Banking giant JP Morgan has announced a surprise loss in the third quarter, following legal expenses of $7.2bn (£4.5bn).
Net loss was at $0.4bn (17 cents a share) whilst revenue was $23.1bn (£14.5bn) versus $26bn last year. The bank is still in $11bn settlement talks with US regulators over mis-selling of mortgage-backed securities pre-the financial crisis.
This is JP Morgan's first loss under chief executive Jamie Dimon, who has been at the helm throughout the embarrassing financial scandals that triggered it. Ishaq Siddiqi of ETX Capital says:

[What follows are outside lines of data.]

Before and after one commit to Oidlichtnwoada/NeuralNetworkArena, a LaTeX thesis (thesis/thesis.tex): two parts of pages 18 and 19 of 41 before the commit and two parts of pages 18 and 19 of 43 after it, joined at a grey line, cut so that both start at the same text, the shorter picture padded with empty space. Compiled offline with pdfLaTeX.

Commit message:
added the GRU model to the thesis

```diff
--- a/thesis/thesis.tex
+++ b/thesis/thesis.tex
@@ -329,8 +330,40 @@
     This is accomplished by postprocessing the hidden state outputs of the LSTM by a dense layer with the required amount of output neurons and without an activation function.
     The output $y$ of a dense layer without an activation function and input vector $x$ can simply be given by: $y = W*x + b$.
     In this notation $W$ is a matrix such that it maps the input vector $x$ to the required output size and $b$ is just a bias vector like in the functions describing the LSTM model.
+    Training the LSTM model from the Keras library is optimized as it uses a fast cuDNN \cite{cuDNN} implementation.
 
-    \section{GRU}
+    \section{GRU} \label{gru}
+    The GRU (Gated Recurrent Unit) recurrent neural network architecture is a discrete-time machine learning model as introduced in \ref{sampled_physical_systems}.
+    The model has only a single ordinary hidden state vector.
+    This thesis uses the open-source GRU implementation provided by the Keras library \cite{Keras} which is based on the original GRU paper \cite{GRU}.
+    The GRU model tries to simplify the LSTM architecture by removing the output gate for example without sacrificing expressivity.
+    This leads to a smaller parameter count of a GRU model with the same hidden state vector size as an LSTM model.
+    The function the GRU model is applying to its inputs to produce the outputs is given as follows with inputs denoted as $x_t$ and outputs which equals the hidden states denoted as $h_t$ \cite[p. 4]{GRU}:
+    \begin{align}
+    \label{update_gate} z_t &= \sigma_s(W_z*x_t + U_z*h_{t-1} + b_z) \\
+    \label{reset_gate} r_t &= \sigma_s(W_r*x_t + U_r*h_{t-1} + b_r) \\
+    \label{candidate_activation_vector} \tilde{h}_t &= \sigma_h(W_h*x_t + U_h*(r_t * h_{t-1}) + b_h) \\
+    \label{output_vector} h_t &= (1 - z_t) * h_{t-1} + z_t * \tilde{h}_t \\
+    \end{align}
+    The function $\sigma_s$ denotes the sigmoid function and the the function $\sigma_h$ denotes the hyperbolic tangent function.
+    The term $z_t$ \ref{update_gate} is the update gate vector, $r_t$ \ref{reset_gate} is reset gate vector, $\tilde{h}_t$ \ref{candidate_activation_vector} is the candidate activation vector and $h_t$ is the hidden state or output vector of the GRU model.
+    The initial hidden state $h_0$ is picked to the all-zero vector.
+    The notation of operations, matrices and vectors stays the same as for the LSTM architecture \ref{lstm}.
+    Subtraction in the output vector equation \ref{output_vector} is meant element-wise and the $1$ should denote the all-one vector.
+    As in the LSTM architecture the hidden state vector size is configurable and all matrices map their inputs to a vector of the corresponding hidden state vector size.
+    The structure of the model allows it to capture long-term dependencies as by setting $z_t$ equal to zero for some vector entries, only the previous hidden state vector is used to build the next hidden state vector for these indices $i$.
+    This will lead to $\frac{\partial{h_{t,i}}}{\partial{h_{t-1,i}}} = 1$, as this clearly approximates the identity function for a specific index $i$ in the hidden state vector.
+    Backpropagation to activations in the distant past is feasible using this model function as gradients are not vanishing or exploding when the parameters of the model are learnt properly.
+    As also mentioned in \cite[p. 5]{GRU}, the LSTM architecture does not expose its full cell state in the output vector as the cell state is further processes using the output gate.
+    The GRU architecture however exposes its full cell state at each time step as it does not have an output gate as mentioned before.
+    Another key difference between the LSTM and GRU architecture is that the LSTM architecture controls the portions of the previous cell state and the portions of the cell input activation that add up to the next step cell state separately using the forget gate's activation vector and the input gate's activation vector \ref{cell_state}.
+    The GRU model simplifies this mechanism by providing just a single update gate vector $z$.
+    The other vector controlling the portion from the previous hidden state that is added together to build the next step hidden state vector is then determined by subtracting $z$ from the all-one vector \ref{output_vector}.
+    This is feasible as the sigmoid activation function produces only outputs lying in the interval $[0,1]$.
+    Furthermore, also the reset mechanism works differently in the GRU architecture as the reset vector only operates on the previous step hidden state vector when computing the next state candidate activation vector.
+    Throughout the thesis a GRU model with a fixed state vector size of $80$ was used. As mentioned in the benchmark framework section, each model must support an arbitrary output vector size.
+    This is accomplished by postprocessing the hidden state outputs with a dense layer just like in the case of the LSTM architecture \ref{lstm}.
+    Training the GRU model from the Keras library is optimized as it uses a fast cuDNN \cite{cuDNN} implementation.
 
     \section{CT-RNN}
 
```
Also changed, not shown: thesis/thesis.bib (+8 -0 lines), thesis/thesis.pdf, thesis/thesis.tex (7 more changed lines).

Reputation of course, takes a bit of knocking but more so of Jamie Dimon, less so the bank itself. Though he’s steered JPM into financial stability since the financial crisis of 2008, Dimon’s lack of oversight of certain operations do raise questions over his future at JPM. The fact that he’s still the boss at JPM, when you compare him to say former Barclays CEO, Bob Diamond, who resigned in the wake of the libor scandal last year which saw the bank pay a penalty of £290 million, one cannot help wonder why Dimon is getting away unscathed without dismissal by his board?
It must be noted that with JPM’s market cap is near $200billion, these legal charges can be absorbed without material impact to 2014 FY earnings. So long as they pay the bills, the market isn’t too concerned about JPM’s future – the shares are responding to just that by trading higher on Wall Street.
Excluding litigation costs, the bank saw a third quarter net income of $5.8bn (£3.6bn) and revenue of $23.9bn (£14.96bn).